Exhibit 1: Wallabia bicolor track, West Head, Ku-ring-gai
Chase National Park, near Sydney.
Over the years, I imagine a lot of people have puzzled briefly over these reports, muttered something like "well, they got that wrong, then" and moved on. It was just luck that led me to be sifting through my track shots, looking for some to use, soon after reading G. B. Barton's report of the two findings.

Exhibit 1 is the track of a swamp wallaby, Wallabia bicolor, taken close to Sydney on a sandy track.  This is a characteristic macropod track from a hopping beast: two hind feet, each with two toes, side by side.

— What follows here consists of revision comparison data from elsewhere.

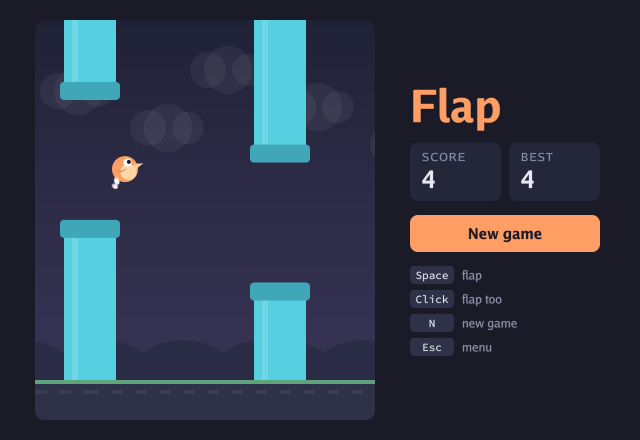
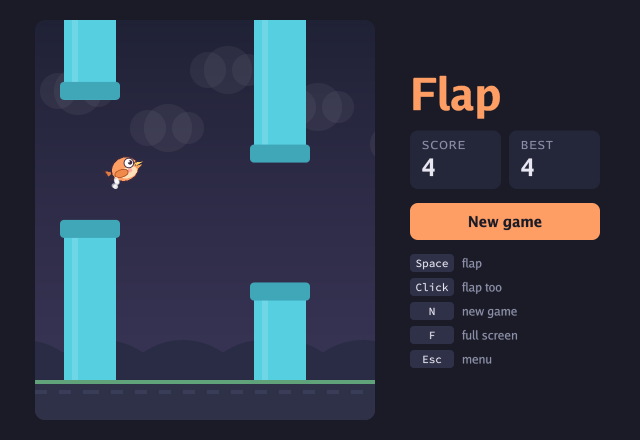
feat(games): a nicer bird for Flap, still drawn in code
An outline, a belly, tail feathers, a wing that flutters and beats after a
flap, an eye with a highlight, a blush and a two-part beak, all shapes on
the canvas, so the game ships no picture.

Claude-Session: https://claude.ai/code/session_01VHNcRma4zqYcvCChgFz3tz

Changed region(s): [[0.625, 0.1773, 0.9375, 0.8568], [0.1562, 0.3545, 0.2188, 0.4136]]

diff --git a/games/flap/main.go b/games/flap/main.go
@@ -208,7 +208,7 @@ func (s *Sky) Draw(c *twod.Canvas) {
 		c.Rect(geom.Rect{X: x, Y: Height - Ground + 10, W: 12, H: 4}, color.Hex("#3a3d58"))
 	}
 
-	drawBird(c, geom.V2(BirdX, g.Y), g.VY, p.flapped)
+	drawBird(c, geom.V2(BirdX, g.Y), g.VY, p.flapped, p.time)
 }
 
 func drawPipe(c *twod.Canvas, p Pipe) {
@@ -223,22 +223,57 @@ func drawPipe(c *twod.Canvas, p Pipe) {
 }
 
 // drawBird draws the bird at at, tilted up while it rises and down as it
-// falls, its wing beating just after a flap.
-func drawBird(c *twod.Canvas, at geom.Vec2, vy, flapped float32) {
+// falls, its wing fluttering and beating hard just after a flap.
+func drawBird(c *twod.Canvas, at geom.Vec2, vy, flapped, time float32) {
 	tilt := float64(min(max(vy/600, -0.5), 1.1))
+	sin, cos := math.Sincos(tilt)
 	turn := func(v geom.Vec2) geom.Vec2 {
-		sin, cos := math.Sincos(tilt)
 		return at.Add(geom.V2(v.X*float32(cos)-v.Y*float32(sin), v.X*float32(sin)+v.Y*float32(cos)))
 	}
-	c.Circle(at, Radius+1, color.Hex("#ff9e64"))
-	c.Circle(turn(geom.V2(2, 4)), Radius-4, color.Hex("#ffd6a5"))
-	beat := float32(math.Sin(float64(min(flapped*18, math.Pi*2))))
-	wing := []geom.Vec2{turn(geom.V2(-8, 0)), turn(geom.V2(4, 0)), turn(geom.V2(-4, 8-12*beat))}
-	c.Triangles(wing, []int{0, 1, 2}, color.Hex("#e07a3f"))
-	c.Circle(turn(geom.V2(5, -5)), 4, color.Hex("#ffffff"))
-	c.Circle(turn(geom.V2(6.5, -5)), 2, color.Hex(look.Background))
-	beak := []geom.Vec2{turn(geom.V2(10, -1)), turn(geom.V2(19, 2)), turn(geom.V2(10, 5))}
-	c.Triangles(beak, []int{0, 1, 2}, color.Hex("#f2cc8f"))
+	oval := func(centre geom.Vec2, rx, ry, angle float32, col color.Color) {
+		const n = 18
+		points := []geom.Vec2{turn(centre)}
+		var tris []int
+		for i := range n + 1 {
+			a := float64(i) * 2 * math.Pi / n
+			v := geom.V2(rx*float32(math.Cos(a)), ry*float32(math.Sin(a)))
+			s, c := math.Sincos(float64(angle))
+			v = geom.V2(v.X*float32(c)-v.Y*float32(s), v.X*float32(s)+v.Y*float32(c))
+			points = append(points, turn(centre.Add(v)))
+			if i > 0 {
+				tris = append(tris, 0, i, i+1)
+			}
+		}
+		c.Triangles(points, tris, col)
+	}
+	tri := func(a, b, d geom.Vec2, col color.Color) {
+		c.Triangles([]geom.Vec2{turn(a), turn(b), turn(d)}, []int{0, 1, 2}, col)
+	}
+	ink := color.Hex("#3b2a3f")
+
+	tri(geom.V2(-12, -3), geom.V2(-22, -9), geom.V2(-20, 0), ink)
+	tri(geom.V2(-12, 1), geom.V2(-21, 4), geom.V2(-14, 6), ink)
+	tri(geom.V2(-12, -2), geom.V2(-19, -6), geom.V2(-18, 0), color.Hex("#e07a3f"))
+	oval(geom.V2(0, 0), 15, 13, 0, ink)
+	oval(geom.V2(0, 0), 13.5, 11.5, 0, color.Hex("#ff9e64"))
+	oval(geom.V2(2, 4.5), 9, 5.5, 0, color.Hex("#ffe0b8"))
+	c.Circle(turn(geom.V2(4, 3)), 2.2, color.Hex("#ff6b8b").Alpha(0.45))
+
+	beat := -0.4 + 0.25*float32(math.Sin(float64(time*12)))
+	if flapped < 0.25 {
+		beat = -0.4 + 1.3*float32(math.Sin(float64(flapped/0.25*math.Pi)))
+	}
+	oval(geom.V2(-5, 2.5), 7.5, 4.2, beat, color.Hex("#b85a2a"))
+	oval(geom.V2(-5, 2.5), 6.3, 3.2, beat, color.Hex("#f08a4b"))
+
+	c.Circle(turn(geom.V2(6, -4)), 5.2, ink)
+	c.Circle(turn(geom.V2(6, -4)), 4.3, color.Hex("#ffffff"))
+	c.Circle(turn(geom.V2(7.4, -4)), 2.2, ink)
+	c.Circle(turn(geom.V2(6.6, -5.2)), 0.9, color.Hex("#ffffff"))
+
+	tri(geom.V2(11, -3), geom.V2(21, 0.5), geom.V2(11, 2.5), ink)
+	tri(geom.V2(11.5, -2), geom.V2(19.5, 0.5), geom.V2(11.5, 1.5), color.Hex("#ffd166"))
+	tri(geom.V2(11, 1.5), geom.V2(18, 2.5), geom.V2(11, 5.5), color.Hex("#f4a259"))
 }
 
 func wrap(x, n float32) float32 { return x - n*float32(math.Floor(float64(x/n))) }
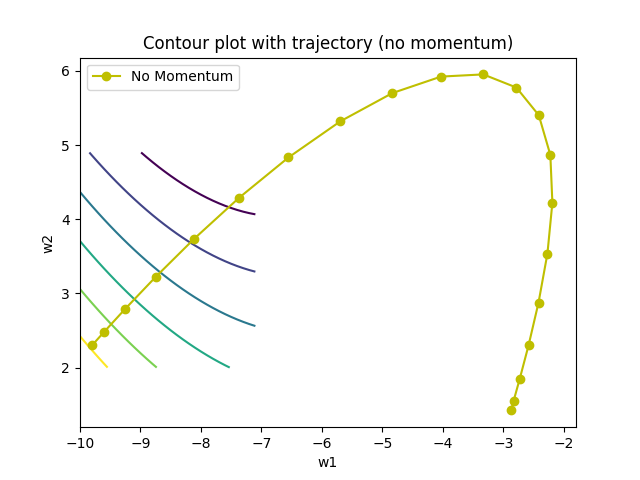
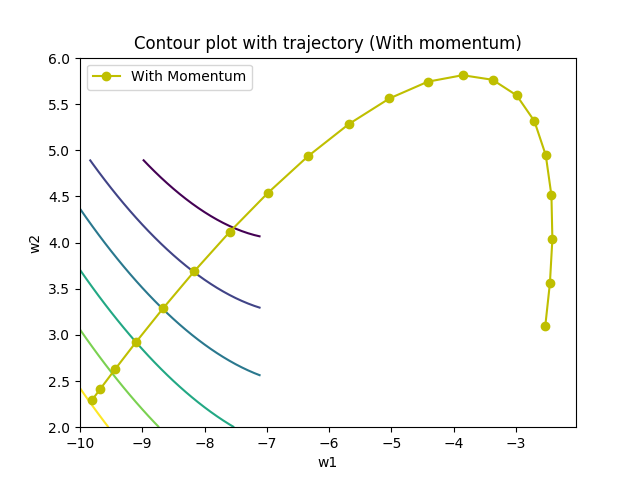
p6c

diff --git a/plot.py b/plot.py
@@ -84,6 +84,40 @@ def plot_trajectories(cost, w1, w2, weights_progress, part):
     plt.legend(loc="best")
     plt.savefig("figures/part6"+part+".png")
 
+def plot_trajectories_M(cost, w1, w2, weights_progress, part):
+    matplotlib.rcParams['xtick.direction'] = 'out'
+    matplotlib.rcParams['ytick.direction'] = 'out'
+
+    W1, W2 = np.meshgrid(w1, w2)
+
+    plt.figure()
+    CS = plt.contour(W1, W2, cost)
+
+    plt.plot([a for a, b in weights_progress], [b for a, b in weights_progress], 'yo-', label="With Momentum")
+
+    plt.xlabel("w1")
+    plt.ylabel("w2")
+    plt.title('Contour plot with trajectory (With momentum)')
+    plt.legend(loc="best")
+    plt.savefig("figures/part6"+part+".png")
+
+# def plot_both_trajectories(cost, w1, w2, weights_progress, weights_progress_M, part):
+#     matplotlib.rcParams['xtick.direction'] = 'out'
+#     matplotlib.rcParams['ytick.direction'] = 'out'
+#
+#     W1, W2 = np.meshgrid(w1, w2)
+#
+#     plt.figure()
+#     CS = plt.contour(W1, W2, cost)
+#
+#     plt.plot([a for a, b in weights_progress], [b for a, b in weights_progress], 'yo-', label="No Momentum")
+#     plt.plot([a for a, b in weights_progress_M], [b for a, b in weights_progress], 'yo-', label="With Momentum")
+#     plt.xlabel("w1")
+#     plt.ylabel("w2")
+#     plt.title('Contour plot with trajectories comparing gradient descent with and without momentum')
+#     plt.legend(loc="best")
+#     plt.savefig("figures/part6"+part+".png")
+
 # def plot_trajectories(cost, w1, w2):
 #
 #     gd_traj = [(init_w1, init_w2), (step1_w1, step1_w2), ...]

diff --git a/digits.py b/digits.py
@@ -340,7 +340,7 @@ def part6c():
     init_W[w2_coords[0], w2_coords[1]] = 2.3
     init_b = np.load("bias_part5.npy")
 
-    alpha = 0.015
+    alpha = 0.01
     gamma = 0.9
     max_iter = 20
 
@@ -354,8 +354,13 @@ def part6c():
     w2_range = np.arange(2, 5, 0.1)
 
     cost = cost_for_contour(train_set, weights, bias, train_label, w1_range, w2_range, coords)
-    plot_trajectories(cost, w1_range, w2_range, weights_progress,"c")
+    plot_trajectories_M(cost, w1_range, w2_range, weights_progress,"c")
 
+def part6d():
+    #plot both trajectories
+
+
+    return
 
 ################################################################################
 # Function calls
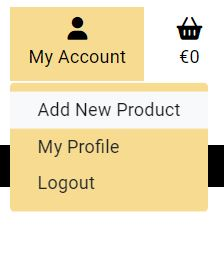
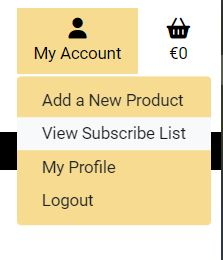
README - add dropdown menus and superuser activities to features section

diff --git a/README.md b/README.md
@@ -2,7 +2,7 @@
 
 # ![MLJ logo](static/favicon-32x32.png) Memory Lane Jewellery
 
-- You can view the live site here (https://memorylane-jewellery-63c74e421293.herokuapp.com/bag/)
+- You can view the live site here (https://memorylane-jewellery-63c74e421293.herokuapp.com/)
 
 
 ### About 
@@ -37,12 +37,14 @@ Link to [WIREFRAMES.md](docs/WF.md) file.
 ### Common Header & Footer
 
 Header ![](docs/f-commonheader.JPG)
+Hover on `SPECIALS` above
+
 Footer ![](docs/f-commonfooter.JPG)
 
-#### Header Menu & Icons
+#### Header Menu & Icons 
 
 ##### Memory Lane Jewellery 
-If any part of Memory Lane Jewellery or the favicon is clicked it will return user to the home page.
+If any part of Memory Lane Jewellery or the favicon in the header is clicked it will return user to the home page.
 
 ##### Search
 Search is implemeted same as Boutique Ado.
@@ -51,13 +53,10 @@ Search is implemeted same as Boutique Ado.
 |No User logged in|Admin logged in|User logged in|
 | :---: |:---:|:---:|
 |![](docs/d-myaccount.JPG)|![](docs/d-admin.JPG)|![](docs/d-mols.JPG)|
-|Option to `Register` as new user or `Login`|Extra Option to `Add product`|Option to view Profile incl order history|
+|Option to `Register` as new user or `Login`|Extra Options to `Add product` & `View Subscribe list`|Option to view Profile incl order history|
 
 ##### Basket 
 The Basket icon when clicked goes to Shopping Bag page
-
-##### Banner
-Currently the banner has a free delivery message, this may change depending on time of year.
 
 ##### Dropdown Menus
 | Browse :`By Price` selected | For Her : `Bracelets` selected|Design  : `Mix` selected|Specials : `Latest Designs` selected|
@@ -69,12 +68,41 @@ A `Contact Us` app` was subsequently added so apologies as some screenshots may 
 
 ![](docs/d-contactus.JPG)
 
-##### Footer
+###### FOR HER
+The dropdown menus are fairly self explanatory, The 1st `Browse` menu item is a sorting for all products, The following is what is rendered on the `FOR HER` menu
+
+|Earrings|Pendants|
+|:---: |:---:|
+|![](docs/fh-earrings.JPG)|![](docs/fh-pendant.JPG)|
+
+|Bracelets|Rings|
+|:---: |:---:|
+|![](docs/fh-brac.JPG)|![](docs/fh-ring.JPG)|
+
+###### DESIGN
+This is listing product by Platinium,  Gold, Silver or a mix of both Gold & Silver, implemented with the `Collection` model.
+
+###### SPECIALS
+![](docs/d-specials.JPG)
+
+`Latest Designs` are items that have been recently added to the database & are identified by the keyword "NEW" (case insensitive) in the product description, When the admin user is adding the next set of designs hte keyword NEW will need to be removed from the current Latest designs.
+
+`Offers` are items that have been discounted from a previous RRP, usually they are end of line items that are not selling well, They are identified by the keyword "DISCOUNT" (case insensitive) in the product description, Again it is up the the admin user to add this detail to the description when adjusting price.
+
+
+##### Banner
+Currently the banner has a free delivery message, this may change depending on time of year.
+
+
+#####  The Footer
 ![](docs/f-commonfooter.JPG)
 
 Footer has link to a privacy policy & a mockup facebook business page.
 
-### Home Page (All pages include header & footer described above)
+### Home Page 
+
+All pages include common header & footer described above, This is a visual of the home page wihtout common header/footer.
+
 ![](docs/h-page.JPG)
 
 The home page has a large `SHOP NOW` button to intice the user to shop, There is hint of the next collection which is called Love-in-Star & a pic of the pendant from this collection.
@@ -83,7 +111,7 @@ The home page has a large `SHOP NOW` button to intice the user to shop, There is
 
 ![](docs/p-all.JPG)
 
-The `SHOP NOW` button leads the the all products page, currently 12 in the database.  There is a count on top LHS & a Sort dropdown on RHS, The sort can be by Price, Rating, Name or Category & in either direction.  On large screen porducts are displayed 4 across reducing to 3 on tablet sized screen and eventually stacked on top of each other on small mobile screens.
+The `SHOP NOW` button leads the the all products page, currently 12/13 in the database.  There is a count on top LHS & a Sort dropdown on RHS, The sort can be by Price, Rating, Name or Category & in either direction.  On large screen porducts are displayed 4 across reducing to 3 on tablet sized screen and eventually stacked on top of each other on small mobile screens.
 
 | Laptop | Tablet | Mobile |
 | :---: |:---:|:---:|
@@ -173,18 +201,55 @@ There is redundancy build into the Checkout app during Stripe payment processing
 
 ### Contact Us App
 
-ContactUs is a ***standalone*** app whereby users can submit requests or feedback to site owner.
+ContactUs is a ***standalone*** app whereby users can submit requests to site owner.
 
 |ContactUs page|ContactUs Form completed| ContactUs Confirmation|
 |:---: |:---:|:---:|
 |![](docs/cus-form.JPG)|![](docs/cus-formfilled.JPG)|![](docs/cus-formconfirm.JPG)|
 
-& request saved as ContactUs instance on the database
+The user request is saved as a ContactUs instance on the database
 
 |Description|Screenshot|
 |:---: |:---:|
 |Summary|![](docs/db-cus.JPG)|
 |Detail|![](docs/db-cus2.JPG)|
+
+### Superuser / admin Features
+
+The `admin` user has 2 extra menu items on `My Account` along with `edit` & `delete` options on every Product.
+
+
+|Description|Screenshot|
+|:---: |:---:|
+|My Accounts|![](docs/su-menu.JPG)|
+|Products|![](docs/si-editdel.JPG)|
+
+#### Add a new Product to the database
+Choose Add new product from the My Account menu
+
+|Description|Screenshot|
+|:---: |:---:|
+|Add New Page|![](docs/su-add.JPG)|
+|Form Details |![](docs/su-addnew.JPG)|
+|Toast Confirm|![](docs/su-add-confirm.JPG)|
+
+
+This new product is then visible on the database & on website
+
+|Description|Screenshot|
+|:---: |:---:|
+|Database Summary|![](docs/db-new.JPG)|
+|Database Details |![](docs/db-newdetails.JPG)|
+|Shop Latest Designs (When "New" in Product description) |![](docs/new-goldisc.JPG)|
+|Product Details Page |![](docs/new-detail.JPG)|
+
+
+
+
+
+
+
+
 
 
 

diff --git a/TESTME.md b/TESTME.md
@@ -44,6 +44,11 @@ I followed these instructions on LMS ![](docs/LMS-addcustome404steps.JPG ) but c
 #### Shopping Bag Quantity -/+ Disable Bug
 This is an intermittent bug that I have come across twice now but cannot reproduce at will so difficult to pin it down to fix it so as of 4 days to submission it still exists afaik. The quantity selectors ie the + & - buttons in the shopping bag freeze as if the js `handleEnableDisable` function in `products/templates/products/includes/quantity_input_script.html` disabled both the `plusDisabled & minusDisabled`.
 
+#### Product name misalignment
+
+Not so much a bug but need to tidy up presentation of product names in say the Full Range Page, On large screens when 4 product cards across the screen the product name is misaligned in some cases with other product in the row.  This needs investigation but my instinct is that since the image dimensions vary it may be throwing the alignment of the product name. See below for example
+
+![](docs/bug-productname.JPG)
 
 
 ## LIGHTHOUSE REPORTS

Exhibit 2, unidentified wallaby track, Wilpena Pound. Can you
see the vague similarity to a cattle hoof?
Exhibit 2 is another wallaby of similar size, but I took this near Wilpena Pound in the Flinders Ranges, north of Adelaide.  This was the shot that made me realise what Grey and Dawes may have seen.

I have enhanced the second picture a bit to make the small toe show up better, but this was the best track I could find one early September morning, a couple of years ago.  Most of the tracks failed to show the small toe, and because I didn't know about the "cloven hoof" theory, I ignored them.

It was just that I had seen Barton's comment two days before I pulled up these shots and now, as I looked at my Wilpena Pound shot, I could see what they must have seen.

Of course there was a great division in the "hoof"—it was really two feet, side by side on ground that was reasonably hard!

A few things that I will come back to: why you should always try capturing animal track shots early or late in the day, how to get them and how to identify the animal that made them.

1 comment:

  1. That was really interesting! Thanks for the blog about it. I love this sort of writing and info.